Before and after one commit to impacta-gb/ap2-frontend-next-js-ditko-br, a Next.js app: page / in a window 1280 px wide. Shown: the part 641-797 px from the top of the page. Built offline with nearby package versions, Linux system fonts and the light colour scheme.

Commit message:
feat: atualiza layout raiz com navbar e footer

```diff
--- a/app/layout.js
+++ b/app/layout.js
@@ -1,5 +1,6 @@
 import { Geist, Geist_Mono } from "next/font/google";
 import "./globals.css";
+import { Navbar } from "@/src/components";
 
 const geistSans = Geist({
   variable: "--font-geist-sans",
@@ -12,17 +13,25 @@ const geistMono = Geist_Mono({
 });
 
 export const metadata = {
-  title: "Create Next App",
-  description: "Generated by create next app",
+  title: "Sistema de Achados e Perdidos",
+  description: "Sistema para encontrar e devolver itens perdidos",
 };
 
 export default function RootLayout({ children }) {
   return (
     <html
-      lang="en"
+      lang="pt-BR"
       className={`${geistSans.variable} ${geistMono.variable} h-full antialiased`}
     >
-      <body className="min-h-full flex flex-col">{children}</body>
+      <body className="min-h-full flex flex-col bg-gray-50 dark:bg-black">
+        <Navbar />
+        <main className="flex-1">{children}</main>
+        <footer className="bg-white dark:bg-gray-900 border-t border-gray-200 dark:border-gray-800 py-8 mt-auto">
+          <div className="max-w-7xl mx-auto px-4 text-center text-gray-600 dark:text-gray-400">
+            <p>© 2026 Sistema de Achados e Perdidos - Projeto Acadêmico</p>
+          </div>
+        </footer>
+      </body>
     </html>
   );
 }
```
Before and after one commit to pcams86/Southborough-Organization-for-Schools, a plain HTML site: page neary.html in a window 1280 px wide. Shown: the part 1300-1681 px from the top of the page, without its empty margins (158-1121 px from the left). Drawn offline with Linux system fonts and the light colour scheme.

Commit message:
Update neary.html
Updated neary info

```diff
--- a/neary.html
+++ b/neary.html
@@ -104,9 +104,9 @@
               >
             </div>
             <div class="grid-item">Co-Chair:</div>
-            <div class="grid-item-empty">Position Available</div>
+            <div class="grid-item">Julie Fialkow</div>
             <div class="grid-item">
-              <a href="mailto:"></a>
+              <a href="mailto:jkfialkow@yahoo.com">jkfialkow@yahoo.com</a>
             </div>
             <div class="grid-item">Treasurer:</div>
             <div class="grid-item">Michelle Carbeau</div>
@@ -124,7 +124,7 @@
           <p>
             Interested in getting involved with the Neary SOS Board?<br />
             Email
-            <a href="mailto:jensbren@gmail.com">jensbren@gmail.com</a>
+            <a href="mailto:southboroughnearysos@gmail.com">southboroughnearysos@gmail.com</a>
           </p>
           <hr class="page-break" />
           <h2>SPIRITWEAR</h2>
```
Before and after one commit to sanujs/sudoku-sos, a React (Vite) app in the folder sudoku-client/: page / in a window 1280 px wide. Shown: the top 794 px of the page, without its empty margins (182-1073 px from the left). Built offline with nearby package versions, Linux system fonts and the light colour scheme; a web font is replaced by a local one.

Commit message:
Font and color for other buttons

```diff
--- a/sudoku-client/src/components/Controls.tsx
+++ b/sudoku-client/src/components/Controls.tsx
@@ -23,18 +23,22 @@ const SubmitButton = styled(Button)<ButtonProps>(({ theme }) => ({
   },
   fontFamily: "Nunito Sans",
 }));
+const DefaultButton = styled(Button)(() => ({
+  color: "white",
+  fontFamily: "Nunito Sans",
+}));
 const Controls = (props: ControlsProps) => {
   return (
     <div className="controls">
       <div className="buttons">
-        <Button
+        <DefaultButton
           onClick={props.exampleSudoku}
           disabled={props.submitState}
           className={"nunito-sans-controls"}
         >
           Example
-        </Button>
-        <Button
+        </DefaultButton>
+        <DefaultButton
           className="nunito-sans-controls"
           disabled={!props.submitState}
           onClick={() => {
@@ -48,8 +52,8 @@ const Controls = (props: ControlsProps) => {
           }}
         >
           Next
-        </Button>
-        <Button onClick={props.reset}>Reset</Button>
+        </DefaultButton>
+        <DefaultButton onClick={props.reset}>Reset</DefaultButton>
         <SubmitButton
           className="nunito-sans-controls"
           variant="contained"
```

————————

What to do:
Give the entries again exactly, every one.

Expected output:
Before and after one commit to impacta-gb/ap2-frontend-next-js-ditko-br, a Next.js app: page / in a window 1280 px wide. Shown: the part 641-797 px from the top of the page. Built offline with nearby package versions, Linux system fonts and the light colour scheme.

Commit message:
feat: atualiza layout raiz com navbar e footer

```diff
--- a/app/layout.js
+++ b/app/layout.js
@@ -1,5 +1,6 @@
 import { Geist, Geist_Mono } from "next/font/google";
 import "./globals.css";
+import { Navbar } from "@/src/components";
 
 const geistSans = Geist({
   variable: "--font-geist-sans",
@@ -12,17 +13,25 @@ const geistMono = Geist_Mono({
 });
 
 export const metadata = {
-  title: "Create Next App",
-  description: "Generated by create next app",
+  title: "Sistema de Achados e Perdidos",
+  description: "Sistema para encontrar e devolver itens perdidos",
 };
 
 export default function RootLayout({ children }) {
   return (
     <html
-      lang="en"
+      lang="pt-BR"
       className={`${geistSans.variable} ${geistMono.variable} h-full antialiased`}
     >
-      <body className="min-h-full flex flex-col">{children}</body>
+      <body className="min-h-full flex flex-col bg-gray-50 dark:bg-black">
+        <Navbar />
+        <main className="flex-1">{children}</main>
+        <footer className="bg-white dark:bg-gray-900 border-t border-gray-200 dark:border-gray-800 py-8 mt-auto">
+          <div className="max-w-7xl mx-auto px-4 text-center text-gray-600 dark:text-gray-400">
+            <p>© 2026 Sistema de Achados e Perdidos - Projeto Acadêmico</p>
+          </div>
+        </footer>
+      </body>
     </html>
   );
 }
```
Before and after one commit to pcams86/Southborough-Organization-for-Schools, a plain HTML site: page neary.html in a window 1280 px wide. Shown: the part 1300-1681 px from the top of the page, without its empty margins (158-1121 px from the left). Drawn offline with Linux system fonts and the light colour scheme.

Commit message:
Update neary.html
Updated neary info

```diff
--- a/neary.html
+++ b/neary.html
@@ -104,9 +104,9 @@
               >
             </div>
             <div class="grid-item">Co-Chair:</div>
-            <div class="grid-item-empty">Position Available</div>
+            <div class="grid-item">Julie Fialkow</div>
             <div class="grid-item">
-              <a href="mailto:"></a>
+              <a href="mailto:jkfialkow@yahoo.com">jkfialkow@yahoo.com</a>
             </div>
             <div class="grid-item">Treasurer:</div>
             <div class="grid-item">Michelle Carbeau</div>
@@ -124,7 +124,7 @@
           <p>
             Interested in getting involved with the Neary SOS Board?<br />
             Email
-            <a href="mailto:jensbren@gmail.com">jensbren@gmail.com</a>
+            <a href="mailto:southboroughnearysos@gmail.com">southboroughnearysos@gmail.com</a>
           </p>
           <hr class="page-break" />
           <h2>SPIRITWEAR</h2>
```
Before and after one commit to sanujs/sudoku-sos, a React (Vite) app in the folder sudoku-client/: page / in a window 1280 px wide. Shown: the top 794 px of the page, without its empty margins (182-1073 px from the left). Built offline with nearby package versions, Linux system fonts and the light colour scheme; a web font is replaced by a local one.

Commit message:
Font and color for other buttons

```diff
--- a/sudoku-client/src/components/Controls.tsx
+++ b/sudoku-client/src/components/Controls.tsx
@@ -23,18 +23,22 @@ const SubmitButton = styled(Button)<ButtonProps>(({ theme }) => ({
   },
   fontFamily: "Nunito Sans",
 }));
+const DefaultButton = styled(Button)(() => ({
+  color: "white",
+  fontFamily: "Nunito Sans",
+}));
 const Controls = (props: ControlsProps) => {
   return (
     <div className="controls">
       <div className="buttons">
-        <Button
+        <DefaultButton
           onClick={props.exampleSudoku}
           disabled={props.submitState}
           className={"nunito-sans-controls"}
         >
           Example
-        </Button>
-        <Button
+        </DefaultButton>
+        <DefaultButton
           className="nunito-sans-controls"
           disabled={!props.submitState}
           onClick={() => {
@@ -48,8 +52,8 @@ const Controls = (props: ControlsProps) => {
           }}
         >
           Next
-        </Button>
-        <Button onClick={props.reset}>Reset</Button>
+        </DefaultButton>
+        <DefaultButton onClick={props.reset}>Reset</DefaultButton>
         <SubmitButton
           className="nunito-sans-controls"
           variant="contained"
```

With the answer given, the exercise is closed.